:: What this task involves ::
Look through the listing below, find every line with the string "優先客服", and copy it.

:: Available data ::
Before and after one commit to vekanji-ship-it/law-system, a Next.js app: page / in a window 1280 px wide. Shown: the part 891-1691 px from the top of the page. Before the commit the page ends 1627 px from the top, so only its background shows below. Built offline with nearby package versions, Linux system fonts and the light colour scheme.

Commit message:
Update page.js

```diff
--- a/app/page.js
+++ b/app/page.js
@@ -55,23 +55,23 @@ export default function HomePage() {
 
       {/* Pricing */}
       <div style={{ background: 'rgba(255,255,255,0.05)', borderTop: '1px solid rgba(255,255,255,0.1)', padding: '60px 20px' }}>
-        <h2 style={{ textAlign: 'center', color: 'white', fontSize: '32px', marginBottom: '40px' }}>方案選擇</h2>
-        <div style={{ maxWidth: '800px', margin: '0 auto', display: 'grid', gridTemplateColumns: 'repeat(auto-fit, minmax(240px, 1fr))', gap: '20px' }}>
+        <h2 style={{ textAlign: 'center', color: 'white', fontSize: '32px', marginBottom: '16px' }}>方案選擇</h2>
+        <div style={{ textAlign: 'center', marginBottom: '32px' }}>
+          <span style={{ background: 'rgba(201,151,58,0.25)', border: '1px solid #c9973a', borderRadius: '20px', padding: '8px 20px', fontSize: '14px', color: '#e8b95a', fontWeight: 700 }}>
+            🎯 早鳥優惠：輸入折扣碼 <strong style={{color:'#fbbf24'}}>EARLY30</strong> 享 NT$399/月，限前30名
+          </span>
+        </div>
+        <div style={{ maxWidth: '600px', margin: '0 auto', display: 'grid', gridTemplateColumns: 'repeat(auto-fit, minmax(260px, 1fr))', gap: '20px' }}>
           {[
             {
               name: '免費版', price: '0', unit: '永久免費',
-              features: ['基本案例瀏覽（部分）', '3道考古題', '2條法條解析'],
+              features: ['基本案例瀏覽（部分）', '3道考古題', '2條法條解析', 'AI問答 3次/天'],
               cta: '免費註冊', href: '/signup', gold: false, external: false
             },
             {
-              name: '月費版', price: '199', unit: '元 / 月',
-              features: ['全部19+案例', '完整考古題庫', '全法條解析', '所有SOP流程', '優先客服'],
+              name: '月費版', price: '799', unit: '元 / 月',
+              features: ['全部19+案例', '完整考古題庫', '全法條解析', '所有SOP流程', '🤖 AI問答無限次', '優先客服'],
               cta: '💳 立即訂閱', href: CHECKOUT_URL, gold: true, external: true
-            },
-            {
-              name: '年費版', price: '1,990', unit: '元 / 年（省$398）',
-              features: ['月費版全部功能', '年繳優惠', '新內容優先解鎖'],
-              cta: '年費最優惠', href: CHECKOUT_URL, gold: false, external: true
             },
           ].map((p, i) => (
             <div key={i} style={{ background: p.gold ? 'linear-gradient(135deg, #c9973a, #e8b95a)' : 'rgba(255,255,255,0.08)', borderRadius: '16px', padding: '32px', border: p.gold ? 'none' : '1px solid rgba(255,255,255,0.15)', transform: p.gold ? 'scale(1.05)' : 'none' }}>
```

:: Solution to the problem ::
-              features: ['全部19+案例', '完整考古題庫', '全法條解析', '所有SOP流程', '優先客服'],
+              features: ['全部19+案例', '完整考古題庫', '全法條解析', '所有SOP流程', '🤖 AI問答無限次', '優先客服'],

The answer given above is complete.